RAW DATA section start

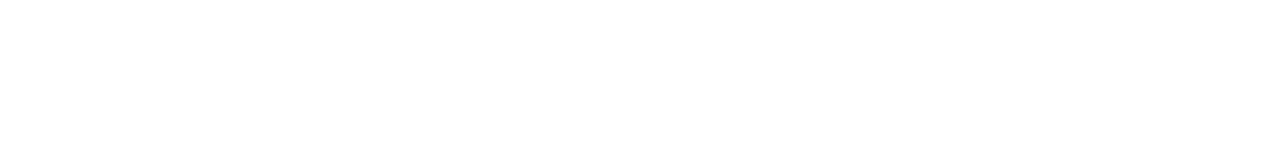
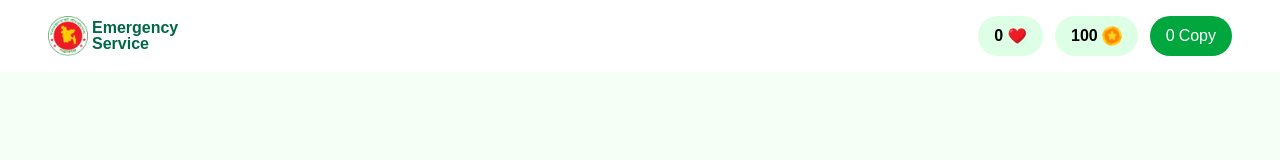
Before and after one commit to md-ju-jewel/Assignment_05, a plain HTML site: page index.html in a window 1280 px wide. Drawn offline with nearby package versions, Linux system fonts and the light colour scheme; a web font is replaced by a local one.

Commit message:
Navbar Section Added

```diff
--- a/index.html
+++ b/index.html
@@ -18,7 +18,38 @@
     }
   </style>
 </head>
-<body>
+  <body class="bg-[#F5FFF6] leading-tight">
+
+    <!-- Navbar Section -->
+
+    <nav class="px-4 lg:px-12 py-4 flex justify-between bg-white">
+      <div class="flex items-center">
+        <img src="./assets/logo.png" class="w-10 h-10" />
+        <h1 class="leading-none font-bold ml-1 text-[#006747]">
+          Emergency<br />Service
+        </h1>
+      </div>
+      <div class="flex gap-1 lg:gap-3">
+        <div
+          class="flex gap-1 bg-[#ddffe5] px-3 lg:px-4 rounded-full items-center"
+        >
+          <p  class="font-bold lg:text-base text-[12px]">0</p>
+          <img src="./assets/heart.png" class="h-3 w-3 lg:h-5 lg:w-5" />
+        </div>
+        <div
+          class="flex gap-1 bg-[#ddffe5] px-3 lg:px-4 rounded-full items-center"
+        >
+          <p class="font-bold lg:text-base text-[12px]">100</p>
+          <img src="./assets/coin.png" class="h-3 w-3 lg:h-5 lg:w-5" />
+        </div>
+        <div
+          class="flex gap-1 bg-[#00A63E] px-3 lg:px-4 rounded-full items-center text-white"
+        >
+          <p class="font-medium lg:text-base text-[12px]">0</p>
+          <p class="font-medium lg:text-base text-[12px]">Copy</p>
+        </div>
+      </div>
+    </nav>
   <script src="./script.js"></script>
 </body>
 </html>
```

RAW DATA section end

Show every line of the entries above where the word "white" occurs.

+    <nav class="px-4 lg:px-12 py-4 flex justify-between bg-white">
+          class="flex gap-1 bg-[#00A63E] px-3 lg:px-4 rounded-full items-center text-white"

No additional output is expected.